Start of TASK INPUT
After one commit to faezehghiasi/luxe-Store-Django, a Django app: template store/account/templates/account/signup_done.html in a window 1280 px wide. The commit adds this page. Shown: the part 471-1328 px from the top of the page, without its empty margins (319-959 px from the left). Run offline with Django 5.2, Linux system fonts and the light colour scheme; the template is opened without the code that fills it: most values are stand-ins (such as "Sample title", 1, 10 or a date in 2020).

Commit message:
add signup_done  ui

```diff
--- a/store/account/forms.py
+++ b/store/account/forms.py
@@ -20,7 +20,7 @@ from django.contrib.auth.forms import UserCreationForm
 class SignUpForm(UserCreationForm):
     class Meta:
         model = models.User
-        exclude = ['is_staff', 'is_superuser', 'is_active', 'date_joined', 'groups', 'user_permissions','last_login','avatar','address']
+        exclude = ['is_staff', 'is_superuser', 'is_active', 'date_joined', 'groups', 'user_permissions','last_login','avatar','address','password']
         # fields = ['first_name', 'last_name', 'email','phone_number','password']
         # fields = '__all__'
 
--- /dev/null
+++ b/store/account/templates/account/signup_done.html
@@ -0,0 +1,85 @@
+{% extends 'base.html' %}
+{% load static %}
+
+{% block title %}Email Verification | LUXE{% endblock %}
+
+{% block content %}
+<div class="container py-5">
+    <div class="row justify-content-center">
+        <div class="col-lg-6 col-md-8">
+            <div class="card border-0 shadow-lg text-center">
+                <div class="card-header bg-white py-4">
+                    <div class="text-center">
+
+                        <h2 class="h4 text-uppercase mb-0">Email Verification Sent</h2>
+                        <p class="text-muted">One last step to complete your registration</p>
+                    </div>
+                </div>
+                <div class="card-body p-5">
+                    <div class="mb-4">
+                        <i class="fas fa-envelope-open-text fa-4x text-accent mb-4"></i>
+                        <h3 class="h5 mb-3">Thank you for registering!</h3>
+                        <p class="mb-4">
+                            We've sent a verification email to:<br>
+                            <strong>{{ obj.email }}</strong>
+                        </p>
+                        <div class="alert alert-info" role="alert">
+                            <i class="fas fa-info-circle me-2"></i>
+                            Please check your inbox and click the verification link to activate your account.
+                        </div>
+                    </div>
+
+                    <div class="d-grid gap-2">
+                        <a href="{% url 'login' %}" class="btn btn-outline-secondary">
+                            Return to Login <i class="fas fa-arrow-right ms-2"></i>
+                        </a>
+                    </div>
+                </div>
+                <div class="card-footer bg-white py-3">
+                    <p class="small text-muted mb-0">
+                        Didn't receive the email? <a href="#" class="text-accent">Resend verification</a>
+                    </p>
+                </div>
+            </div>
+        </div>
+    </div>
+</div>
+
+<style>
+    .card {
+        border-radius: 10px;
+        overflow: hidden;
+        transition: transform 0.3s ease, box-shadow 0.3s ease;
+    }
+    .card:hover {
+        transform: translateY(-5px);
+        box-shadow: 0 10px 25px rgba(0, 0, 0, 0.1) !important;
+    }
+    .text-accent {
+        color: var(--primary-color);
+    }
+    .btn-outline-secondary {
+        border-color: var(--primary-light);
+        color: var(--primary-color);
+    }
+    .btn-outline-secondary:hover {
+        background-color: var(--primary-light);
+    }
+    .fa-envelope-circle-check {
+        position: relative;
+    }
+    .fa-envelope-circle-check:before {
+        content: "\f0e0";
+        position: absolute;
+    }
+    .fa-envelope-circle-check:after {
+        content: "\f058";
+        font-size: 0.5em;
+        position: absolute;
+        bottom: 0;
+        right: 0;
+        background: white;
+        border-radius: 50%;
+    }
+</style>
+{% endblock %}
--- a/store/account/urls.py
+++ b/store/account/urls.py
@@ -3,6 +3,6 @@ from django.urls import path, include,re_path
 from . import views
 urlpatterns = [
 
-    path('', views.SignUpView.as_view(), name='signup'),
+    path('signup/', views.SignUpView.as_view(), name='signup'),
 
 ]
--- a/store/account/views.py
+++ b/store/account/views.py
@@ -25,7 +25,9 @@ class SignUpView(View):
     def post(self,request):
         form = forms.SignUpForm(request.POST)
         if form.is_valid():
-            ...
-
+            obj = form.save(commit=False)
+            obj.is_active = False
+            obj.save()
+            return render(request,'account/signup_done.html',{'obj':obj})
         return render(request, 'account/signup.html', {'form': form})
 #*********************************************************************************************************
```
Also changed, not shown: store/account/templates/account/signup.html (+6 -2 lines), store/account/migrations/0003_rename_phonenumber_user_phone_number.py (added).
End of TASK INPUT
_PROBLEM TO WORK ON_
Reproduce the entries above exactly, every line included.

_WRITTEN SOLUTION_
After one commit to faezehghiasi/luxe-Store-Django, a Django app: template store/account/templates/account/signup_done.html in a window 1280 px wide. The commit adds this page. Shown: the part 471-1328 px from the top of the page, without its empty margins (319-959 px from the left). Run offline with Django 5.2, Linux system fonts and the light colour scheme; the template is opened without the code that fills it: most values are stand-ins (such as "Sample title", 1, 10 or a date in 2020).

Commit message:
add signup_done  ui

```diff
--- a/store/account/forms.py
+++ b/store/account/forms.py
@@ -20,7 +20,7 @@ from django.contrib.auth.forms import UserCreationForm
 class SignUpForm(UserCreationForm):
     class Meta:
         model = models.User
-        exclude = ['is_staff', 'is_superuser', 'is_active', 'date_joined', 'groups', 'user_permissions','last_login','avatar','address']
+        exclude = ['is_staff', 'is_superuser', 'is_active', 'date_joined', 'groups', 'user_permissions','last_login','avatar','address','password']
         # fields = ['first_name', 'last_name', 'email','phone_number','password']
         # fields = '__all__'
 
--- /dev/null
+++ b/store/account/templates/account/signup_done.html
@@ -0,0 +1,85 @@
+{% extends 'base.html' %}
+{% load static %}
+
+{% block title %}Email Verification | LUXE{% endblock %}
+
+{% block content %}
+<div class="container py-5">
+    <div class="row justify-content-center">
+        <div class="col-lg-6 col-md-8">
+            <div class="card border-0 shadow-lg text-center">
+                <div class="card-header bg-white py-4">
+                    <div class="text-center">
+
+                        <h2 class="h4 text-uppercase mb-0">Email Verification Sent</h2>
+                        <p class="text-muted">One last step to complete your registration</p>
+                    </div>
+                </div>
+                <div class="card-body p-5">
+                    <div class="mb-4">
+                        <i class="fas fa-envelope-open-text fa-4x text-accent mb-4"></i>
+                        <h3 class="h5 mb-3">Thank you for registering!</h3>
+                        <p class="mb-4">
+                            We've sent a verification email to:<br>
+                            <strong>{{ obj.email }}</strong>
+                        </p>
+                        <div class="alert alert-info" role="alert">
+                            <i class="fas fa-info-circle me-2"></i>
+                            Please check your inbox and click the verification link to activate your account.
+                        </div>
+                    </div>
+
+                    <div class="d-grid gap-2">
+                        <a href="{% url 'login' %}" class="btn btn-outline-secondary">
+                            Return to Login <i class="fas fa-arrow-right ms-2"></i>
+                        </a>
+                    </div>
+                </div>
+                <div class="card-footer bg-white py-3">
+                    <p class="small text-muted mb-0">
+                        Didn't receive the email? <a href="#" class="text-accent">Resend verification</a>
+                    </p>
+                </div>
+            </div>
+        </div>
+    </div>
+</div>
+
+<style>
+    .card {
+        border-radius: 10px;
+        overflow: hidden;
+        transition: transform 0.3s ease, box-shadow 0.3s ease;
+    }
+    .card:hover {
+        transform: translateY(-5px);
+        box-shadow: 0 10px 25px rgba(0, 0, 0, 0.1) !important;
+    }
+    .text-accent {
+        color: var(--primary-color);
+    }
+    .btn-outline-secondary {
+        border-color: var(--primary-light);
+        color: var(--primary-color);
+    }
+    .btn-outline-secondary:hover {
+        background-color: var(--primary-light);
+    }
+    .fa-envelope-circle-check {
+        position: relative;
+    }
+    .fa-envelope-circle-check:before {
+        content: "\f0e0";
+        position: absolute;
+    }
+    .fa-envelope-circle-check:after {
+        content: "\f058";
+        font-size: 0.5em;
+        position: absolute;
+        bottom: 0;
+        right: 0;
+        background: white;
+        border-radius: 50%;
+    }
+</style>
+{% endblock %}
--- a/store/account/urls.py
+++ b/store/account/urls.py
@@ -3,6 +3,6 @@ from django.urls import path, include,re_path
 from . import views
 urlpatterns = [
 
-    path('', views.SignUpView.as_view(), name='signup'),
+    path('signup/', views.SignUpView.as_view(), name='signup'),
 
 ]
--- a/store/account/views.py
+++ b/store/account/views.py
@@ -25,7 +25,9 @@ class SignUpView(View):
     def post(self,request):
         form = forms.SignUpForm(request.POST)
         if form.is_valid():
-            ...
-
+            obj = form.save(commit=False)
+            obj.is_active = False
+            obj.save()
+            return render(request,'account/signup_done.html',{'obj':obj})
         return render(request, 'account/signup.html', {'form': form})
 #*********************************************************************************************************
```
Also changed, not shown: store/account/templates/account/signup.html (+6 -2 lines), store/account/migrations/0003_rename_phonenumber_user_phone_number.py (added).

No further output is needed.